Existing-home sales took off in March to their highest pace in over 10 years, and severe supply shortages resulted in the typical home coming off the market significantly faster than in February and a year ago, according to the National Association of Realtors (NAR) only the West saw a decline in sales activity in March.
Sales rose 4.4 percent to an annual rate of 5.71 million in March a sales pace which is 5.9 percent above a year ago and surpasses January as the strongest month of sales since February 2007.
Lawrence Yun, NAR chief economist, says existing sales roared back in March and were led by hefty gains in the Northeast and Midwest. “The early returns so far this spring buying season look very promising as a rising number of households entered into the market and were successfully able to close on a home last month,” he said. “Although finding available properties to buy continues to be a strenuous task for many buyers, there was enough of a monthly increase in listings in March for sales to muster a strong gain. Sales will go up as long as inventory does.”
The median existing-home price for all housing types in March was $236,400, up 6.8 percent from March 2016 ($221,400). March’s price increase marks the 61st consecutive month of year-over-year gains.
Growing consumer interest and demand for greener, more sustainable properties is driving a dialogue between Realtors® and home-buyers and sellers. Realtors® find that consumers have interest in real estate sustainability issues and practices.
The home features that Realtors® said clients consider as important include a home’s efficient use of lighting (50 percent), a smart/connected home (40 percent), green community features such as bike lanes and green spaces (37 percent), landscaping for water conservation (32 percent), and renewable energy systems such as solar and geothermal (23 percent).
When it comes to the sustainable neighborhood features for which clients are looking, 60 percent of Realtors® listed parks and outdoor recreation, 37 percent listed access to local food and nine percent listed recycling as important to home buyers.
The transportation and commuting features of a community that Realtors® listed as important to their clients included walkability (51 percent), public transportation (31 percent) and bike lanes/paths (39 percent).
The National Association of Realtors (NAR) initiated the Sustainability Program as a platform for dialogue on sustainability for Realtors®, brokers and consumers. The program’s efforts focus on coordination of NAR’s existing sustainability resources, while also supporting a growing area of interest for consumers.
Multiple years of uninterrupted job gains and hope that the best is yet to come in 2017 are igniting consumer confidence across the country, and especially in rural and middle America, according to new consumer survey findings from the National Association of Realtors®.
In NAR’s quarterly survey, respondents were asked about their confidence in the U.S. economy and various questions about their housing expectations. In the first three months of 2017, the share of households believing the economy is improving soared to its highest share in the survey’s five-quarter history (62 percent), and is up from 54 percent last quarter and 48 percent in March 2016.
Lawrence Yun, NAR’s chief economist said, “Confidence levels generally rise after a presidential election as the nation hopes for the best.
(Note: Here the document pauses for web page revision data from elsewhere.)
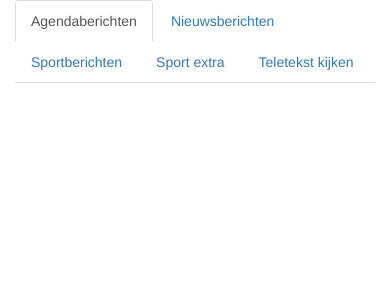
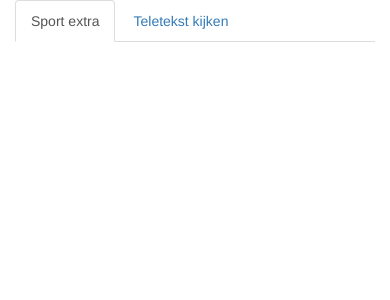
Before and after one commit to stefankruijt/Teletekst-Web, a PHP site: page / in a window 390 px wide. Shown: the top 300 px of the page. Run offline with PHP 8.4, Linux system fonts and the light colour scheme; data that the repository does not hold is empty; some libraries are stand-ins or nearby versions.

Commit message:
Removed news, agenda and sports tab and improved edit dialog for teletext pages

```diff
--- a/index.php
+++ b/index.php
@@ -74,40 +74,13 @@
    <body>
        <div class="container-fluid">
          <ul class="nav nav-tabs" id="tabs">
-            <li class="active"><a href="#agenda" data-toggle="tab">Agendaberichten</a></li>
-            <li><a href="#nieuws" data-toggle="tab">Nieuwsberichten</a></li>
-            <li><a href="#sport" data-toggle="tab">Sportberichten</a></li>
-            <li><a href="#sportExtra" data-toggle="tab">Sport extra</a></li>
+            <li class="active"><a href="#sportExtra" data-toggle="tab">Sport extra</a></li>
             <li><a href="#teletekstviewer" data-toggle="tab">Teletekst kijken</a></li>
          </ul>
 
       <div class="tab-content">
          <?php  require 'dbconfig.php'; dbConnect(); ?>
-         <div class="tab-pane fade in active" id="agenda">
-            <?php
-               $query = "select * from items where item_category='agenda' AND timestamp > '".$date->format('Y-m-d H:i:s')."' order by timestamp limit 100";
-               $countUp = 302;
-               $maxBroadcast = 100;
-               include "tab.php";
-            ?>
-         </div>
-         <div class="tab-pane fade" id="nieuws">
-            <?php
-               $query = "SELECT * FROM items WHERE item_category='nieuws' ORDER BY timestamp DESC LIMIT 30";
-               $countUp = 103;
-               $maxBroadcast = 18;
-               include "tab.php";
-            ?>
-         </div>
-         <div class="tab-pane fade" id="sport">
-            <?php
-               $query = "SELECT * FROM items WHERE item_category='sport' ORDER BY timestamp DESC LIMIT 20";
-               $countUp = 650;
-               $maxBroadcast = 5;
-               include "tab.php";
-            ?>
-         </div>
-         <div class="tab-pane fade" id="sportExtra">
+         <div class="tab-pane fade-in active" id="sportExtra">
             <?php
                $query = "SELECT * FROM items WHERE item_category='sportExtra'";
                $countUp = 0;
```
Also changed, not shown: editDialog.php (+0 -24 lines).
Even though it is a highly polarized country, consumers for the most part have upbeat feelings about the economy right now,” he said. “Stronger business and consumer morale typically lead to even more hiring and spending, which in turn encourages more households to make big decisions like buying a home.”
Higher confidence in the economy is also translating to better feelings about households’ financial situation. The survey’s monthly Personal Financial Outlook Index showing respondents’ confidence that their financial situation will be better in six months, climbing to 62.6 in March from 59.8 in December 2016.
Maine’s real estate continues to increase in value, despite a decline in sales last month. Maine Listings reported an impressive 12.50 percent jump in home prices, bringing the statewide median sales price (MSP) to $180,000 during the month of February.
Weather certainly affected buyers last month, and sales eased 12.91 percent. “The February 2017 data was impacted by a 10-day period of record-breaking snow and a comparison February 2016 (Leap Year with an additional day),” explains Greg Gosselin, President of the Maine Association of REALTORS. “Statistics indicate continuing strong real estate sales and value trends throughout Maine.
REALTORS report that pre-qualified buyers are actively searching now to take advantage of the long-term affordability and tax benefits that home ownership provides.” According to the National Association of Realtors, sales of single-family homes nationwide rose 5.8 percent over the past year. The national MSP of $229,900 represents a 7.6 percent jump. Regionally, single-family existing home sales in the Northeastern US increased 1.5 percent while values were up 4.1 percent to $250,200.